**Problem description:** Give back an exact copy of the entries beneath, minus the pictures.

**Material for this task:**
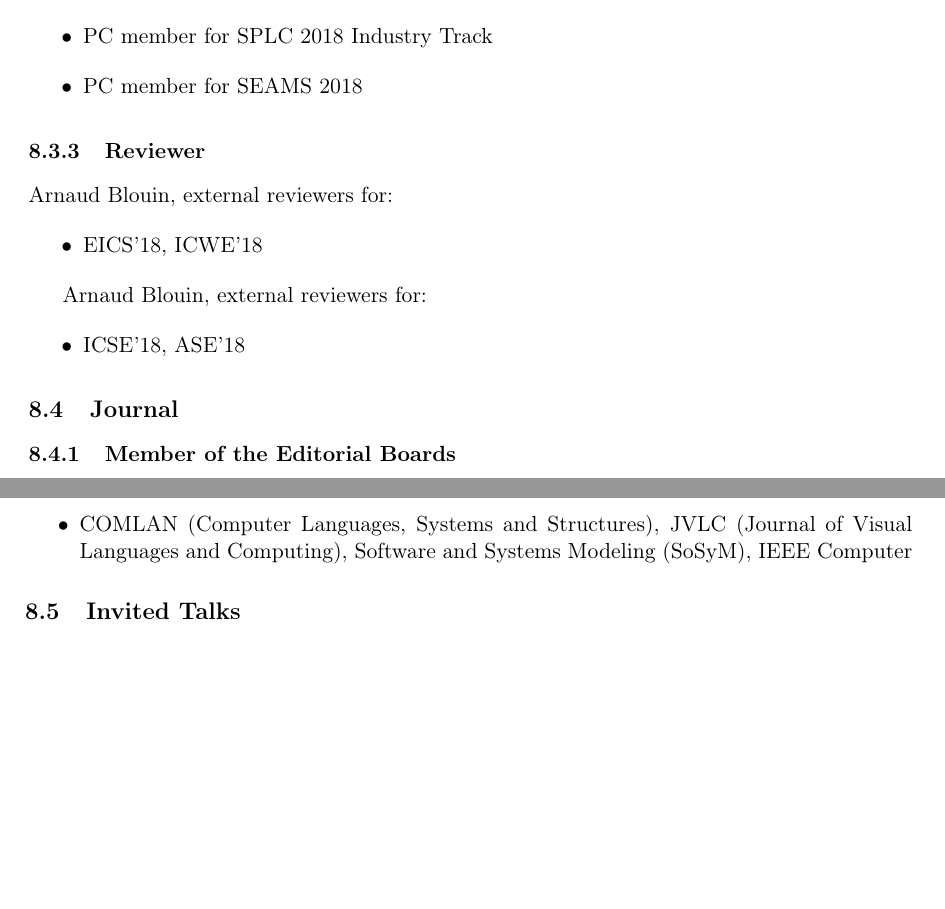
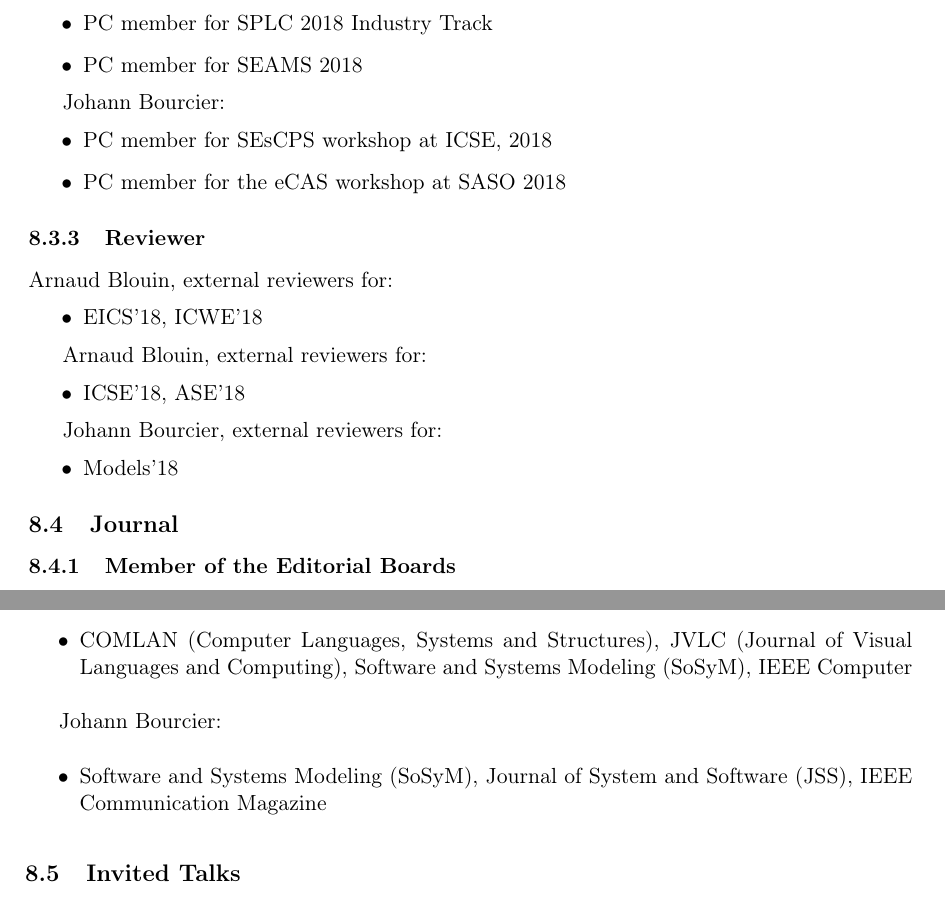
Before and after one commit to barais/RA2018, a LaTeX document (diverse2018.tex): two parts of pages 49 and 50 of 58, joined at a grey line, cut so that both start at the same text, the shorter picture padded with empty space. Compiled offline with pdfLaTeX.

Commit message:
update Johann activities

```diff
--- a/diverse2018.tex
+++ b/diverse2018.tex
@@ -1687,6 +1687,12 @@ Jean-Marc J\'ez\'equel:
     	\item PC member for SEAMS 2018
     \end{itemize}
 
+Johann Bourcier:
+\begin{itemize}
+	\item PC member for SEsCPS workshop at ICSE, 2018
+	\item PC member for the eCAS workshop at SASO 2018
+\end{itemize}
+
     \subsubsection{Reviewer}
 
  Arnaud Blouin, external reviewers for:
@@ -1698,6 +1704,11 @@ Arnaud Blouin, external reviewers for:
   \begin{itemize}
    	\item ICSE'18, ASE'18
   \end{itemize}
+
+Johann Bourcier, external reviewers for:
+\begin{itemize}
+	\item Models'18
+\end{itemize}
 
 \subsection{Journal}
     \subsubsection{Member of the Editorial Boards}
@@ -1727,6 +1738,10 @@ Olivier Barais:
 	\item COMLAN (Computer Languages, Systems and Structures), JVLC (Journal of Visual Languages and Computing),  Software and Systems Modeling (SoSyM), IEEE Computer
 \end{itemize}
 
+Johann Bourcier:
+\begin{itemize}
+	\item Software and Systems Modeling (SoSyM), Journal of System and Software (JSS), IEEE Communication Magazine
+\end{itemize}
 
 %    \subsubsection{Reviewer - Reviewing Activities}
 
```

**Solution:**
Before and after one commit to barais/RA2018, a LaTeX document (diverse2018.tex): two parts of pages 49 and 50 of 58, joined at a grey line, cut so that both start at the same text, the shorter picture padded with empty space. Compiled offline with pdfLaTeX.

Commit message:
update Johann activities

```diff
--- a/diverse2018.tex
+++ b/diverse2018.tex
@@ -1687,6 +1687,12 @@ Jean-Marc J\'ez\'equel:
     	\item PC member for SEAMS 2018
     \end{itemize}
 
+Johann Bourcier:
+\begin{itemize}
+	\item PC member for SEsCPS workshop at ICSE, 2018
+	\item PC member for the eCAS workshop at SASO 2018
+\end{itemize}
+
     \subsubsection{Reviewer}
 
  Arnaud Blouin, external reviewers for:
@@ -1698,6 +1704,11 @@ Arnaud Blouin, external reviewers for:
   \begin{itemize}
    	\item ICSE'18, ASE'18
   \end{itemize}
+
+Johann Bourcier, external reviewers for:
+\begin{itemize}
+	\item Models'18
+\end{itemize}
 
 \subsection{Journal}
     \subsubsection{Member of the Editorial Boards}
@@ -1727,6 +1738,10 @@ Olivier Barais:
 	\item COMLAN (Computer Languages, Systems and Structures), JVLC (Journal of Visual Languages and Computing),  Software and Systems Modeling (SoSyM), IEEE Computer
 \end{itemize}
 
+Johann Bourcier:
+\begin{itemize}
+	\item Software and Systems Modeling (SoSyM), Journal of System and Software (JSS), IEEE Communication Magazine
+\end{itemize}
 
 %    \subsubsection{Reviewer - Reviewing Activities}
 
```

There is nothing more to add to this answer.